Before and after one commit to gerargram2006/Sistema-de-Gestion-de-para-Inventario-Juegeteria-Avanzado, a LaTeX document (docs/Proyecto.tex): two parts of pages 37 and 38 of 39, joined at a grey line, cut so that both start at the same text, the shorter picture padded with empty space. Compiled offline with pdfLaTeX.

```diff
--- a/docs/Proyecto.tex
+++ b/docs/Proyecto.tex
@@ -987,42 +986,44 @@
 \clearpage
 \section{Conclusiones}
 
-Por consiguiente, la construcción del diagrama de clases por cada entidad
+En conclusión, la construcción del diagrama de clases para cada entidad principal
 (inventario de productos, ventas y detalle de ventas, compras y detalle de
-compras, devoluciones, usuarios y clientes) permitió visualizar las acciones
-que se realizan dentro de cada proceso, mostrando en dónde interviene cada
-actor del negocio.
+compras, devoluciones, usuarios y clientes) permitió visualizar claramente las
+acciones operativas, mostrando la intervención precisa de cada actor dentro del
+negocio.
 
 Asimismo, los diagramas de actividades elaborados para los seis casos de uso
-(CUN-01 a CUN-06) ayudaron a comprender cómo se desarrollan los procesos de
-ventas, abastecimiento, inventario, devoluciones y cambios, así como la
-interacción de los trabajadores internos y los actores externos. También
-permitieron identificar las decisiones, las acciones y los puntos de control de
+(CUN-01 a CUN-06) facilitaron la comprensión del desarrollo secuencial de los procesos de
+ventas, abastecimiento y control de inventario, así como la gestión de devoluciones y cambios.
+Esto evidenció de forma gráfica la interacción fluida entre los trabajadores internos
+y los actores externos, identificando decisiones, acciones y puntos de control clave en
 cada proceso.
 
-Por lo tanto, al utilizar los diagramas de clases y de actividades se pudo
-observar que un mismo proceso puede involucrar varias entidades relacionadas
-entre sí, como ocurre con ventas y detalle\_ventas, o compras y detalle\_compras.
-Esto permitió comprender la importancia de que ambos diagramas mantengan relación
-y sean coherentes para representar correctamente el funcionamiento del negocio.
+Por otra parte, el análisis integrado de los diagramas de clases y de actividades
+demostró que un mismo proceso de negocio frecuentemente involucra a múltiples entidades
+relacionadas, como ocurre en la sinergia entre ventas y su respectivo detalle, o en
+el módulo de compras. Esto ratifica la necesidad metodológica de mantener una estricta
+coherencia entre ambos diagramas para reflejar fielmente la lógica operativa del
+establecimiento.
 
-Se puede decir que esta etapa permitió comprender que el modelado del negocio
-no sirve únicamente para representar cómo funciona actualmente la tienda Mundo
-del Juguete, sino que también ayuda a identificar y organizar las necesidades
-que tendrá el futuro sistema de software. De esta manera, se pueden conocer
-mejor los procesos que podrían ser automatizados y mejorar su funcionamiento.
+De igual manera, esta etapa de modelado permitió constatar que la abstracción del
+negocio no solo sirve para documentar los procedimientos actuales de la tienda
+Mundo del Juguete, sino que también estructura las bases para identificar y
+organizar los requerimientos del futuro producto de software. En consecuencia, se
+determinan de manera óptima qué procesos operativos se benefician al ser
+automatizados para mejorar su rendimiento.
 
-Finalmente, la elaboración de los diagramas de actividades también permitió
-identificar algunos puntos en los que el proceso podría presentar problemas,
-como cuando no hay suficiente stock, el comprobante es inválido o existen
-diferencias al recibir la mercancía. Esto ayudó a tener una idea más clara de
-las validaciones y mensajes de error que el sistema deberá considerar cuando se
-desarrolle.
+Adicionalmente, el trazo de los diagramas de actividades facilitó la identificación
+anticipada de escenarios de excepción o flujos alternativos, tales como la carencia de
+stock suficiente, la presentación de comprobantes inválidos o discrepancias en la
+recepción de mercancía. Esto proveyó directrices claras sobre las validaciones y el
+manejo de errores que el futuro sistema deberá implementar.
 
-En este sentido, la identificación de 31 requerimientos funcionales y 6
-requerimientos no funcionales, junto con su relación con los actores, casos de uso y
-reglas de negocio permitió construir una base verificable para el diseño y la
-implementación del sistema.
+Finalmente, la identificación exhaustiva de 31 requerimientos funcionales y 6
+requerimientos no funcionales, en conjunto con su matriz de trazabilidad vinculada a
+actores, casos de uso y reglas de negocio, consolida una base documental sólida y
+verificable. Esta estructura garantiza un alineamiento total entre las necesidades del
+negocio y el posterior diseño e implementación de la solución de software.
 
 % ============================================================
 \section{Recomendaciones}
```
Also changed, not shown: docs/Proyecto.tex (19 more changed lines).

What the exercise asks → Return each line of the entries that holds the string "negocio".

The completed task →
-actor del negocio.
+negocio.
-y sean coherentes para representar correctamente el funcionamiento del negocio.
+demostró que un mismo proceso de negocio frecuentemente involucra a múltiples entidades
-Se puede decir que esta etapa permitió comprender que el modelado del negocio
+negocio no solo sirve para documentar los procedimientos actuales de la tienda
-reglas de negocio permitió construir una base verificable para el diseño y la
+actores, casos de uso y reglas de negocio, consolida una base documental sólida y
+negocio y el posterior diseño e implementación de la solución de software.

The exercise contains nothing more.